I considered writing about this months ago, but I guess it's a pride thing that keeps me fighting transparency in this area. In our society, I sometimes think it would be so much easier to admit that I'm an alcoholic or a drug addict than a food addict. It's not that people don't know that I must have some kind of problem with food -- duh! it's a hugely visible addiction -- I think it's that once I admit out loud to others that I know I have this problem and that I'm trying to deal with it, if then I stumble -- heck, if I downright fall flat on my face -- it will be so much more evident to everyone around me than if I were an alcoholic and slipped and had a drink or even a drug addict who's snorted a line of coke. After all, I just might be able to hide that kind of addiction if I crash and burn in the privacy of my own home. But eat three boxes of Thin Mints? An entire pizza? Three bowls of Cocoa Crispies (large bowls -- large, really, really deep bowls)? Trust me, the wreckage of that crash-and-burn is going to be strewn all over my backside for miles. (The first time I mentioned John Meyer's "Your Body is a Wonderland" to St. Michael, he grinned, winked at me, and replied, "Acres and acres!" Large or small, I am a blessed woman.)

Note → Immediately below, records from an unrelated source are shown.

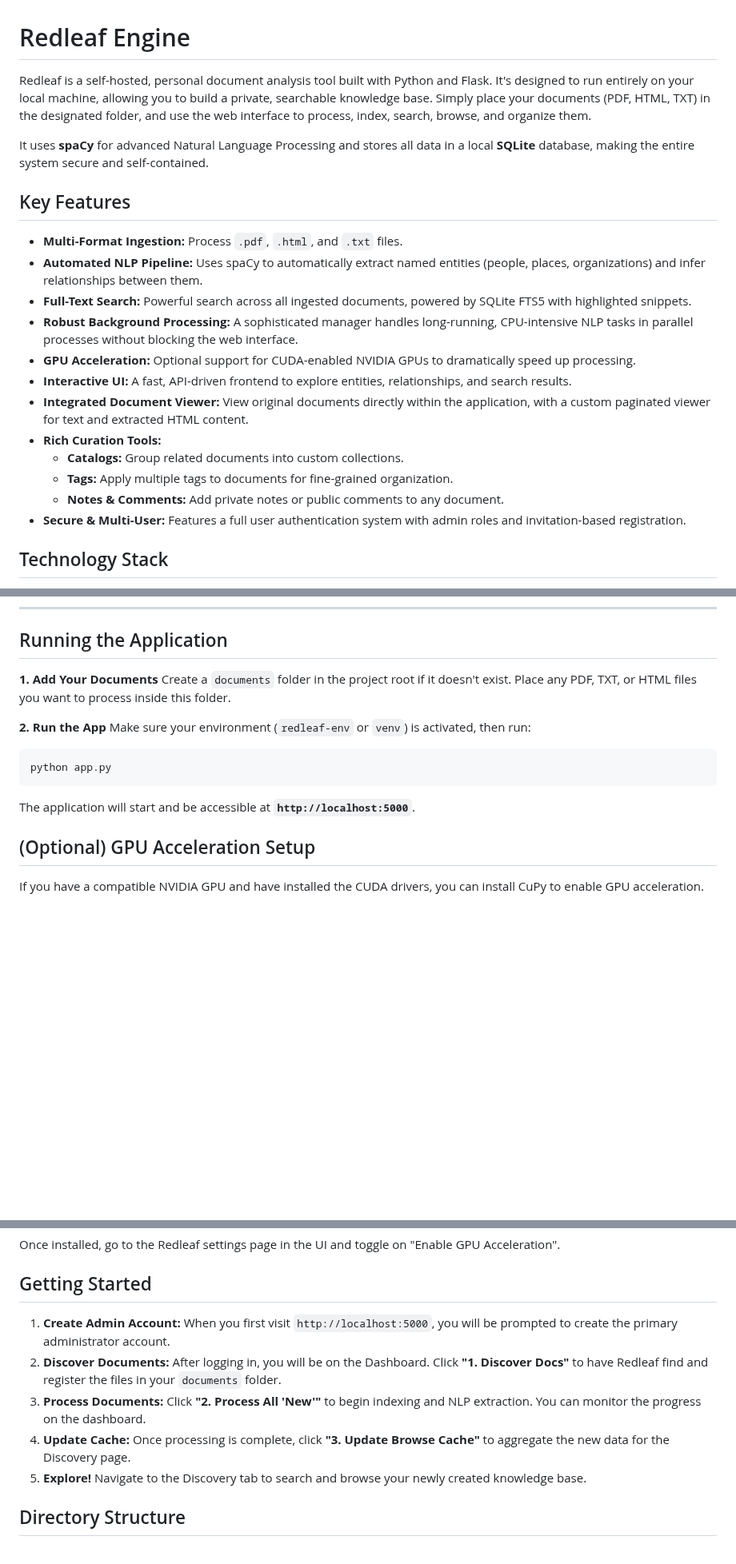
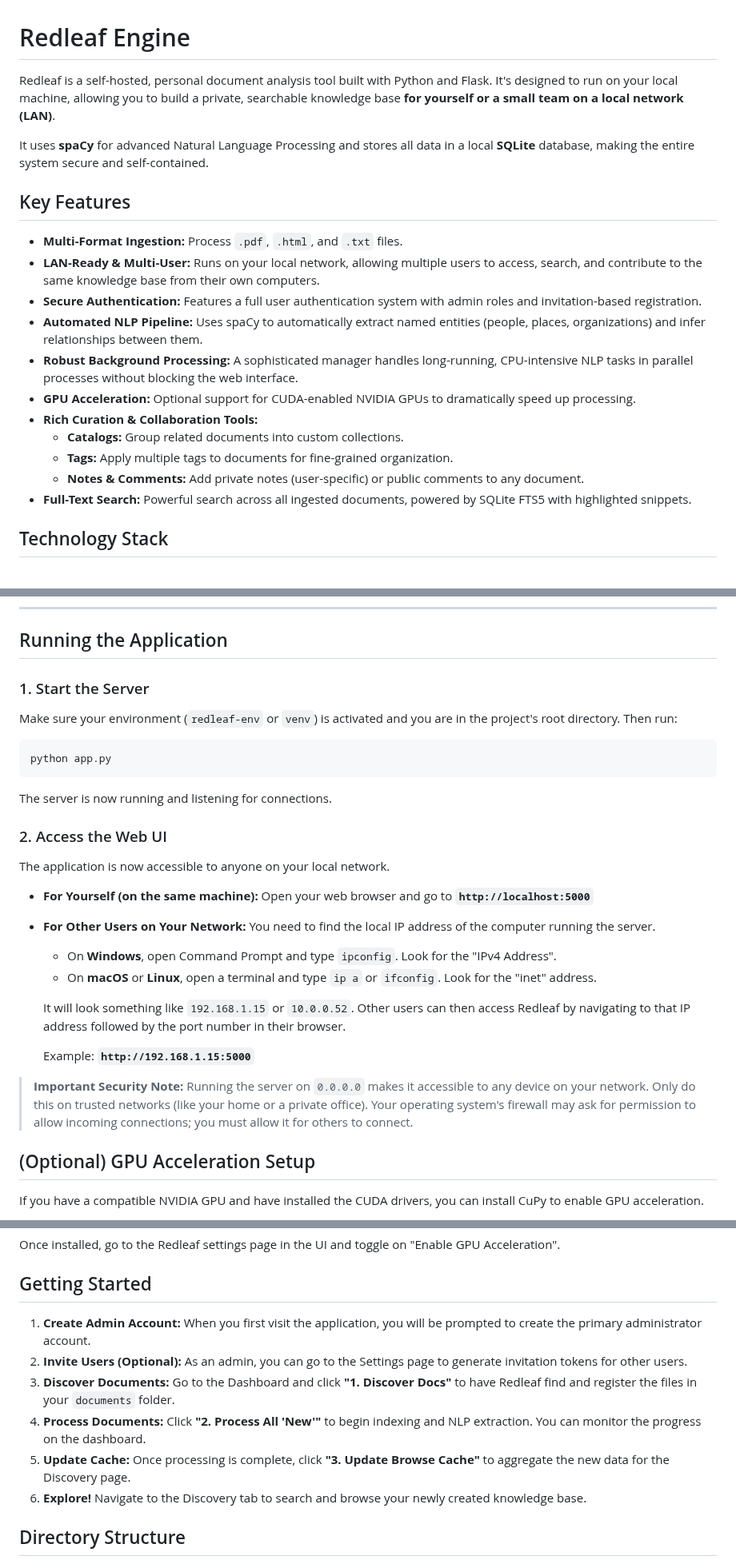
Before and after one commit to nathanfx330/redleaf, a Markdown page: readme.md, 3 parts joined by grey strips. Shown at 80% size. Rendered like a GitHub page; blank space fills up the shorter version.

````diff
--- a/readme.md
+++ b/readme.md
@@ -1,6 +1,6 @@
 # Redleaf Engine
 
-Redleaf is a self-hosted, personal document analysis tool built with Python and Flask. It's designed to run entirely on your local machine, allowing you to build a private, searchable knowledge base. Simply place your documents (PDF, HTML, TXT) in the designated folder, and use the web interface to process, index, search, browse, and organize them.
+Redleaf is a self-hosted, personal document analysis tool built with Python and Flask. It's designed to run on your local machine, allowing you to build a private, searchable knowledge base **for yourself or a small team on a local network (LAN)**.
 
 It uses **spaCy** for advanced Natural Language Processing and stores all data in a local **SQLite** database, making the entire system secure and self-contained.
 
@@ -8,17 +8,16 @@ It uses **spaCy** for advanced Natural Language Processing and stores all data i
 ## Key Features
 
 *   **Multi-Format Ingestion:** Process `.pdf`, `.html`, and `.txt` files.
+*   **LAN-Ready & Multi-User:** Runs on your local network, allowing multiple users to access, search, and contribute to the same knowledge base from their own computers.
+*   **Secure Authentication:** Features a full user authentication system with admin roles and invitation-based registration.
 *   **Automated NLP Pipeline:** Uses spaCy to automatically extract named entities (people, places, organizations) and infer relationships between them.
-*   **Full-Text Search:** Powerful search across all ingested documents, powered by SQLite FTS5 with highlighted snippets.
 *   **Robust Background Processing:** A sophisticated manager handles long-running, CPU-intensive NLP tasks in parallel processes without blocking the web interface.
 *   **GPU Acceleration:** Optional support for CUDA-enabled NVIDIA GPUs to dramatically speed up processing.
-*   **Interactive UI:** A fast, API-driven frontend to explore entities, relationships, and search results.
-*   **Integrated Document Viewer:** View original documents directly within the application, with a custom paginated viewer for text and extracted HTML content.
-*   **Rich Curation Tools:**
+*   **Rich Curation & Collaboration Tools:**
     *   **Catalogs:** Group related documents into custom collections.
     *   **Tags:** Apply multiple tags to documents for fine-grained organization.
-    *   **Notes & Comments:** Add private notes or public comments to any document.
-*   **Secure & Multi-User:** Features a full user authentication system with admin roles and invitation-based registration.
+    *   **Notes & Comments:** Add private notes (user-specific) or public comments to any document.
+*   **Full-Text Search:** Powerful search across all ingested documents, powered by SQLite FTS5 with highlighted snippets.
 
 ## Technology Stack
 
@@ -103,15 +102,31 @@ Proceed to the **"Running the Application"** step below.
 
 ## Running the Application
 
-**1. Add Your Documents**
-Create a `documents` folder in the project root if it doesn't exist. Place any PDF, TXT, or HTML files you want to process inside this folder.
+### 1. Start the Server
 
-**2. Run the App**
-Make sure your environment (`redleaf-env` or `venv`) is activated, then run:
+Make sure your environment (`redleaf-env` or `venv`) is activated and you are in the project's root directory. Then run:
 ```bash
 python app.py
 ```
-The application will start and be accessible at **`http://localhost:5000`**.
+The server is now running and listening for connections.
+
+### 2. Access the Web UI
+
+The application is now accessible to anyone on your local network.
+
+*   **For Yourself (on the same machine):**
+    Open your web browser and go to **`http://localhost:5000`**
+
+*   **For Other Users on Your Network:**
+    You need to find the local IP address of the computer running the server.
+    *   On **Windows**, open Command Prompt and type `ipconfig`. Look for the "IPv4 Address".
+    *   On **macOS** or **Linux**, open a terminal and type `ip a` or `ifconfig`. Look for the "inet" address.
+
+    It will look something like `192.168.1.15` or `10.0.0.52`. Other users can then access Redleaf by navigating to that IP address followed by the port number in their browser.
+
+    Example: **`http://192.168.1.15:5000`**
+
+> **Important Security Note:** Running the server on `0.0.0.0` makes it accessible to any device on your network. Only do this on trusted networks (like your home or a private office). Your operating system's firewall may ask for permission to allow incoming connections; you must allow it for others to connect.
 
 ## (Optional) GPU Acceleration Setup
 
@@ -131,11 +146,12 @@ Once installed, go to the Redleaf settings page in the UI and toggle on "Enable
 
 ## Getting Started
 
-1.  **Create Admin Account:** When you first visit `http://localhost:5000`, you will be prompted to create the primary administrator account.
-2.  **Discover Documents:** After logging in, you will be on the Dashboard. Click **"1. Discover Docs"** to have Redleaf find and register the files in your `documents` folder.
-3.  **Process Documents:** Click **"2. Process All 'New'"** to begin indexing and NLP extraction. You can monitor the progress on the dashboard.
-4.  **Update Cache:** Once processing is complete, click **"3. Update Browse Cache"** to aggregate the new data for the Discovery page.
-5.  **Explore!** Navigate to the Discovery tab to search and browse your newly created knowledge base.
+1.  **Create Admin Account:** When you first visit the application, you will be prompted to create the primary administrator account.
+2.  **Invite Users (Optional):** As an admin, you can go to the Settings page to generate invitation tokens for other users.
+3.  **Discover Documents:** Go to the Dashboard and click **"1. Discover Docs"** to have Redleaf find and register the files in your `documents` folder.
+4.  **Process Documents:** Click **"2. Process All 'New'"** to begin indexing and NLP extraction. You can monitor the progress on the dashboard.
+5.  **Update Cache:** Once processing is complete, click **"3. Update Browse Cache"** to aggregate the new data for the Discovery page.
+6.  **Explore!** Navigate to the Discovery tab to search and browse your newly created knowledge base.
 
 ## Directory Structure
 
````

Yep, it definitely could be a pride thing, but y'know, it could very well also be that I just don't want to be accountable to anyone. (Did I mention that the flesh is also rebellious?) Maybe I think that as long as I just try to handle this on my own, "in secret," if you will, that if I choose to blow up the plane at any time (I've been known to carry my own matches to light the fuse), no one will say anything, no one will notice, and I can get away with it (despite the smoking wreckage showing up on numerous mega-sized radar screens). Y'see, I think -- okay, I know -- that addicts (of all kinds) leave themselves opportunities to take their additions out and play with them just in case it gets too tough. (Why else do yo think television and movies show alcoholics pulling out half-filled bottles from all sorts of nooks and crannies? We all keep a hidden stash somewhere or, at the least, a secret tunnel open for a quick escape.) Yeah, the more I think about it, it could just be that accountability thing. Ugh again. (It's hard for someone who's always thinks the rules are for someone else to even type out the word "accountability.")
But here I am, standing like a naked, fat woman at a Weight Watchers meeting. (Okay, now you owe me a nightmare.) It's all out there. No hiding it. Choosing to be accountable. Feel free to check up on me. Oh, but just know: It's not about getting thin (that'll never happen), being beautiful and glamorous (so close to being there already), or fitting into a certain size. It's about being obedient. Obedient to the call of having a healthy temple, fit for the true "act of spiritual worship":
"Therefore, I urge you, brothers and sisters, in view of God's mercy, to offer your bodies as living sacrifices, holy and pleasing to God -- this is your spiritual act of worship" (Romans 12:1, Emphasis mine).
Healthy heart and lungs. Healthy mind. Healthy arms and legs. All connected to a living sacrifice who chooses no longer to crawl off the alter. A body, a temple, a living sacrifice, where He has chosen to dwell, reign, and rule.
May this new year be a time of transformation for you, as well. I'd love to hear about your process.
Grins and blessings,